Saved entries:
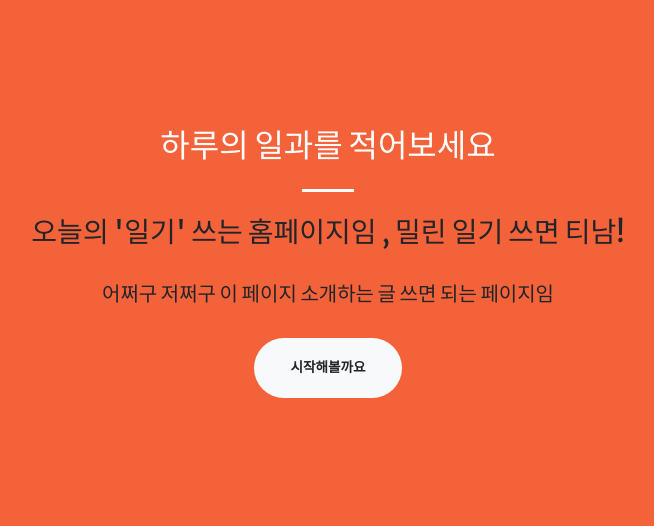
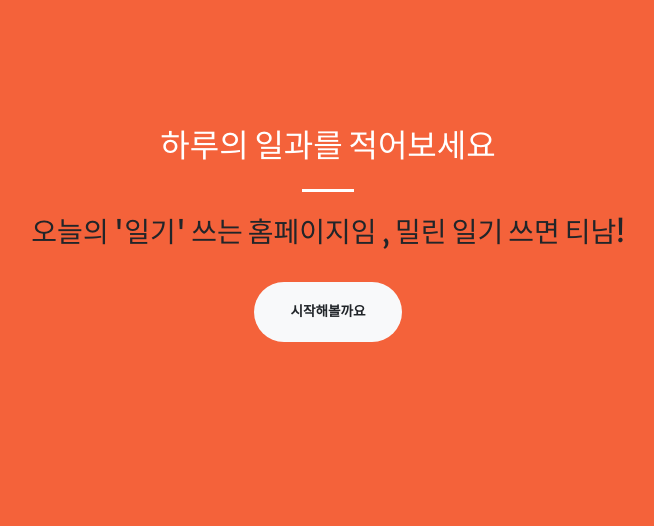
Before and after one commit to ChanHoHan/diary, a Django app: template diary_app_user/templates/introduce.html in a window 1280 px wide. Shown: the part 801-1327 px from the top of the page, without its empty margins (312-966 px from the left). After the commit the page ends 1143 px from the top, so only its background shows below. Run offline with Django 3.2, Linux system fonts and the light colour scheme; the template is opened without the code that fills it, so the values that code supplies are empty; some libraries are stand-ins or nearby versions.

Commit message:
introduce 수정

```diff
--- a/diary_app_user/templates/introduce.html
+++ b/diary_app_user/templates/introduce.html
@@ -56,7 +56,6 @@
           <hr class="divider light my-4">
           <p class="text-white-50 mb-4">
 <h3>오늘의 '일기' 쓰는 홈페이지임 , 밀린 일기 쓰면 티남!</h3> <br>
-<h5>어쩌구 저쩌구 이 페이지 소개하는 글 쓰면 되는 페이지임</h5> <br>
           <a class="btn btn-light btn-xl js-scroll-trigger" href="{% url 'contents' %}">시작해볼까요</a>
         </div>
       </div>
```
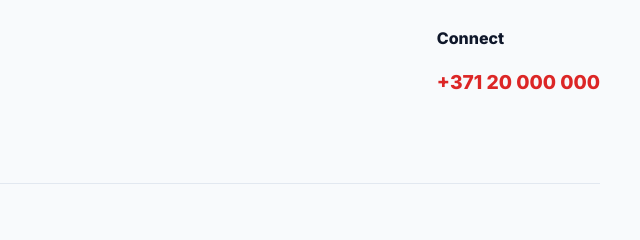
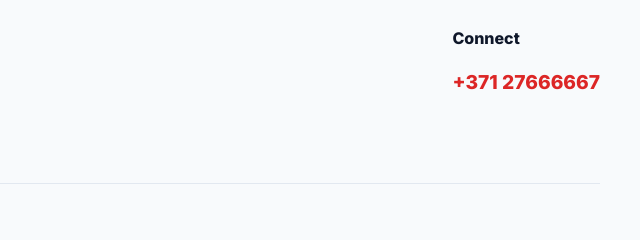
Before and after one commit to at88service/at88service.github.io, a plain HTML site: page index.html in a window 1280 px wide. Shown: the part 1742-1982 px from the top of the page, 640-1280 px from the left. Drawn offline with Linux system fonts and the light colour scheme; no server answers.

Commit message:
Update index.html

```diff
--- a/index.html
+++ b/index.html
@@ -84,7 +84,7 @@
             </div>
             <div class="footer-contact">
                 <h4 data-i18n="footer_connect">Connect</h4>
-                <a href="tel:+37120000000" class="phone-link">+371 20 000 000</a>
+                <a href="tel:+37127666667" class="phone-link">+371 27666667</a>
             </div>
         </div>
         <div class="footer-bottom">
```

Work to complete: Every line holding the string "phone" should be copied here, so please find those lines in the data.

Written response:
-                <a href="tel:+37120000000" class="phone-link">+371 20 000 000</a>
+                <a href="tel:+37127666667" class="phone-link">+371 27666667</a>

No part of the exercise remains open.